Recorded data:
━━━━

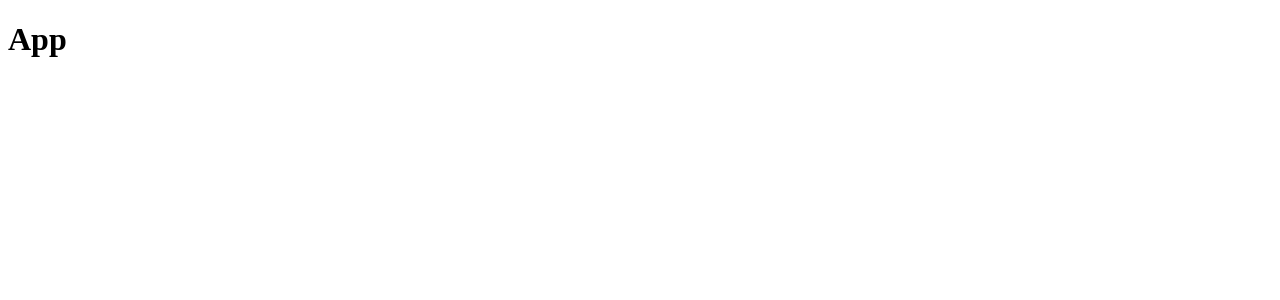
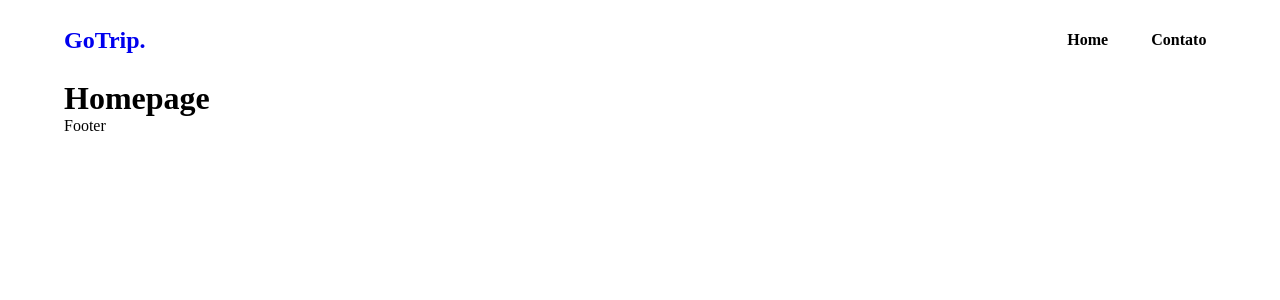
Before and after one commit to vitoroliveiradev/kaizen-frontend-project, a React (Vite) app: page / in a window 1280 px wide. Shown: the top 300 px of the page. Built offline with nearby package versions, Linux system fonts and the light colour scheme.

Commit message:
chore: Add routes in project and add base components for project: navbar component, container component and footer component

```diff
--- a/src/App.tsx
+++ b/src/App.tsx
@@ -1,7 +1,14 @@
+import { Outlet } from "react-router-dom";
+import { Navbar } from "./components/Navbar/Navbar";
+import { Footer } from "./components/Footer/Footer";
+import { Container } from "./components/Container/Container";
+
 export const App = () => {
   return (
-    <div>
-      <h1>App</h1>
-    </div>
-  )
-}
+    <Container>
+      <Navbar />
+      <Outlet />
+      <Footer />
+    </Container>
+  );
+};
--- /dev/null
+++ b/src/components/Container/Container.module.css
@@ -0,0 +1,4 @@
+.container {
+  max-width: 90%;
+  margin: 0 auto;
+}
--- /dev/null
+++ b/src/components/Container/Container.tsx
@@ -0,0 +1,11 @@
+import styles from "./Container.module.css";
+
+import { ReactNode } from "react";
+
+type PropsContainer = {
+  children: ReactNode;
+};
+
+export const Container = ({ children }: PropsContainer) => {
+  return <div className={styles.container}>{children}</div>;
+};
--- /dev/null
+++ b/src/components/Footer/Footer.tsx
@@ -0,0 +1,7 @@
+import styles from "./Footer.module.css";
+
+export const Footer = () => {
+  return (
+    <div>Footer</div>
+  )
+}
--- /dev/null
+++ b/src/components/Navbar/Navbar.module.css
@@ -0,0 +1,137 @@
+/* Botão menu mobile */
+.btnMenu {
+  display: none;
+}
+/* Botão menu mobile */
+
+/* Buttons */
+
+#firstHeader {
+  background-color: var(--white);
+  height: 80px;
+}
+
+#firstHeader .left a {
+  text-decoration: none;
+}
+
+#firstHeader .left a h2 {
+  font-weight: bold !important;
+  color: var(--purple-blue);
+  text-decoration: none;
+}
+
+#firstHeader nav {
+  height: 100%;
+  display: flex;
+  align-items: center;
+  justify-content: space-between;
+}
+
+#firstHeader nav ul {
+  list-style: none;
+  display: flex;
+  align-items: center;
+  gap: 1.5rem;
+}
+
+#firstHeader nav ul li a {
+  text-decoration: none;
+  color: var(--grey);
+  transition: all 0.3s ease-in-out;
+  font-weight: bold;
+  padding: 0.2rem 0.6rem;
+}
+
+#firstHeader nav ul li a:hover,
+#firstHeader nav ul li a:active {
+  color: var(--purple-blue);
+}
+
+#firstHeader .right ul .btnClose {
+  display: none;
+}
+
+.card-bottom a {
+  text-decoration: none;
+}
+
+.listUserSettings {
+  display: flex;
+  align-items: center;
+  gap: 1rem;
+}
+
+.listUserSettings li {
+  cursor: pointer;
+  color: var(--grey);
+  font-weight: bold;
+}
+
+.listUserSettings li:hover {
+  color: var(--purple-blue);
+}
+
+.logout {
+  color: rgb(155, 40, 40) !important;
+}
+
+.logout:hover {
+  color: red !important;
+}
+
+@media screen and (max-width: 768px) {
+  #firstHeader .right ul {
+    position: absolute;
+    background-color: rgba(0, 0, 0, 0.9);
+    top: -600%;
+    left: 0;
+    width: 100%;
+    flex-direction: column;
+    align-items: center;
+    justify-content: center;
+    height: 100vh;
+    z-index: 1;
+    transition: all 0.3s ease-in-out;
+  }
+
+  #firstHeader .right ul li a {
+    color: #fff;
+  }
+
+  #firstHeader .right ul.showList {
+    top: 0;
+  }
+
+  .activeUl {
+    top: 0;
+  }
+
+  #firstHeader .right ul .btnClose {
+    display: block;
+    position: absolute;
+    background-color: transparent;
+    color: #fff;
+    border: none;
+    font-size: 2rem;
+    font-weight: bold;
+    top: 0.5rem;
+    right: 1rem;
+    width: fit-content;
+  }
+
+  #firstHeader .right ul .btnClose:hover {
+    color: var(--purple-blue);
+  }
+
+  .btnMenu {
+    display: block;
+    border: none;
+    cursor: pointer;
+    background-color: transparent;
+  }
+
+  .btnMenu img {
+    max-width: 20px;
+  }
+}
--- /dev/null
+++ b/src/components/Navbar/Navbar.tsx
@@ -0,0 +1,41 @@
+import styles from "./Navbar.module.css";
+
+import { useState } from "react";
+import { NavLink } from "react-router-dom";
+
+import { CiMenuFries } from "react-icons/ci";
+
+export const Navbar = () => {
+  const [showMenu, setShowMenu] = useState(false);
+
+  return (
+    <header id={styles.firstHeader}>
+      <nav>
+        <div className={styles.left}>
+          <NavLink to="/">
+            <h2>GoTrip.</h2>
+          </NavLink>
+        </div>
+        <div className={styles.right}>
+          <ul className={showMenu == true ? styles.showList : ""}>
+            <button
+              className={styles.btnClose}
+              onClick={() => setShowMenu(false)}
+            >
+              X
+            </button>
+            <li onClick={() => setShowMenu(false)}>
+              <NavLink to="/">Home</NavLink>
+            </li>
+            <li onClick={() => setShowMenu(false)}>
+              <NavLink to="/contact">Contato</NavLink>
+            </li>
+          </ul>
+          <button className={styles.btnMenu} onClick={() => setShowMenu(true)}>
+            <CiMenuFries />
+          </button>
+        </div>
+      </nav>
+    </header>
+  );
+};
--- a/src/index.css
+++ b/src/index.css
@@ -1,3 +1,9 @@
+* {
+  margin: 0;
+  padding: 0;
+  box-sizing: border-box;
+}
+
 :root {
   --bg-primary: "#aa4a2e";
 }
--- a/src/main.tsx
+++ b/src/main.tsx
@@ -2,9 +2,24 @@ import React from "react";
 import ReactDOM from "react-dom/client";
 import { App } from "./App.tsx";
 import "./index.css";
+import { RouterProvider, createBrowserRouter } from "react-router-dom";
+import { Home } from "./routes/Home/Home.tsx";
+
+const router = createBrowserRouter([
+  {
+    path: "/",
+    element: <App />,
+    children: [
+      {
+        path: "/",
+        element: <Home />,
+      },
+    ],
+  },
+]);
 
 ReactDOM.createRoot(document.getElementById("root")!).render(
   <React.StrictMode>
-    <App />
+    <RouterProvider router={router} />
   </React.StrictMode>
 );
--- /dev/null
+++ b/src/routes/Home/Home.tsx
@@ -0,0 +1,9 @@
+import styles from "./Home.module.css";
+
+export const Home = () => {
+  return (
+    <div>
+      <h1>Homepage</h1>
+    </div>
+  );
+};
```
Also changed, not shown: src/components/Footer/Footer.module.css (added), src/routes/Home/Home.module.css (added).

━━━━

### What needs to be done
What is the number of lines in the entries above that contain the word "btnClose"? Answer with that number only.

### Result below
4